A set of gene of genes or "gene signature" may predict the onset of Alzheimer's disease and other disease of older age years in advance, report researchers in the September 6 online issue of Genome Biology.

A set of genes or “gene signature” may predict the onset of Alzheimer’s disease and other disease of older age years in advance, report researchers in the September 6 online issue of Genome Biology.

The researchers defined a set of genes associated with healthy aging by analyzing the RNA from muscle, skin, and brain tissue of healthy 65-year-old subjects. Using this information, they developed a signature of 150 RNA genes that were indicative of healthy aging.

“Our objective was to discover a pattern of RNA expression that could be reliably used as a biomarker for ‘health status’ in older subjects — one that differed substantially in terms of ability to stratify health, and one that was more informative than chronological age,” the authors wrote.

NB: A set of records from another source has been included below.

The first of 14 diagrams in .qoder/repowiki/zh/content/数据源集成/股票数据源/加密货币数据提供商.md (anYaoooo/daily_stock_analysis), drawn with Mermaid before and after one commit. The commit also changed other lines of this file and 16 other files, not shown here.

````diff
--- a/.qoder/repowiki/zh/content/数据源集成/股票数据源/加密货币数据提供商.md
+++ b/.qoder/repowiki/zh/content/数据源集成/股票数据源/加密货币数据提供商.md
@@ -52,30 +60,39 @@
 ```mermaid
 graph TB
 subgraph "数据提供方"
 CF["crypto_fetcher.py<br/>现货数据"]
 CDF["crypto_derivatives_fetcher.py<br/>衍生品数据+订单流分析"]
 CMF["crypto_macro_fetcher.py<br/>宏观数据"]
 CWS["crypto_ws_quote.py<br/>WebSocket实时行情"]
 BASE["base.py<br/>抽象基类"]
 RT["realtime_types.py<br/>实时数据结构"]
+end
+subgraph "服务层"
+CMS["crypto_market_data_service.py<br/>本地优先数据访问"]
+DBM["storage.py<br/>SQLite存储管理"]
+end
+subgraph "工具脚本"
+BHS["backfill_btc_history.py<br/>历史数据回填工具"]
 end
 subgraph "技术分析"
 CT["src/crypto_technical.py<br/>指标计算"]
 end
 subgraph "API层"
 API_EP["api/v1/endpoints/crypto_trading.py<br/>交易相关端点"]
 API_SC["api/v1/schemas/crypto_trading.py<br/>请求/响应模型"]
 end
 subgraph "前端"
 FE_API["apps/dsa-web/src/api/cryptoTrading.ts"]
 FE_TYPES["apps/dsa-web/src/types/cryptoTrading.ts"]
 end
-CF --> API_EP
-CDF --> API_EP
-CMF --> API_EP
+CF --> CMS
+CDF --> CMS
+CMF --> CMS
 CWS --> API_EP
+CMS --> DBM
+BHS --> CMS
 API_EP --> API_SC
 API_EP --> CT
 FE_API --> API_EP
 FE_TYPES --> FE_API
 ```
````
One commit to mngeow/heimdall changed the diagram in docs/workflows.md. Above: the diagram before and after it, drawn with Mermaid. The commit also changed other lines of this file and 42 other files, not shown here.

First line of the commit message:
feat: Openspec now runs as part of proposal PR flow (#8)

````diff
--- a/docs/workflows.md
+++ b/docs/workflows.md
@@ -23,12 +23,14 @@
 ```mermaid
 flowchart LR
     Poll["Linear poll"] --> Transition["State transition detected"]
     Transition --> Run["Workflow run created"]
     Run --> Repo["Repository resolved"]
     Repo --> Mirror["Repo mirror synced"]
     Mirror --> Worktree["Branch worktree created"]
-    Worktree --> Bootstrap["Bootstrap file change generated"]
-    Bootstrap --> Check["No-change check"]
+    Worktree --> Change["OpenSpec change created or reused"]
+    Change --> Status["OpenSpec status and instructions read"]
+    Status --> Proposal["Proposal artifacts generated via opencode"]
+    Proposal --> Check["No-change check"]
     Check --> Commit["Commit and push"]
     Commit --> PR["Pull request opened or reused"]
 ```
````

Using the RNA signature, the team developed a “healthy age gene score.” When they tested and compared the RNA profiles in young and older healthy individuals, they found that a higher score was associated with better health in both men and women.

In particular, patients with Alzheimer’s disease had an altered “healthy aging” RNA signature in their blood, that lead to a lower gene score. This finding suggests there is a significant association between the different RNA signature and Alzheimer’s.

“We use birth year, or chronological age, to judge everything from insurance premiums to whether you get a medical procedure or not. Most people accept that all 60 year olds are not the same, but there has been no reliable test for underlying ‘biological age,’” said senior author, James Timmons [DEGREE] of King’s College in London, in a news release. This discovery, he said, “should be able to transform the way that ‘age’ is used to make medical decisions.”

Using the healthy age gene score can help doctors identify middle-aged patients who may wish to take part in preventative clinical trials years before the disease symptoms appear.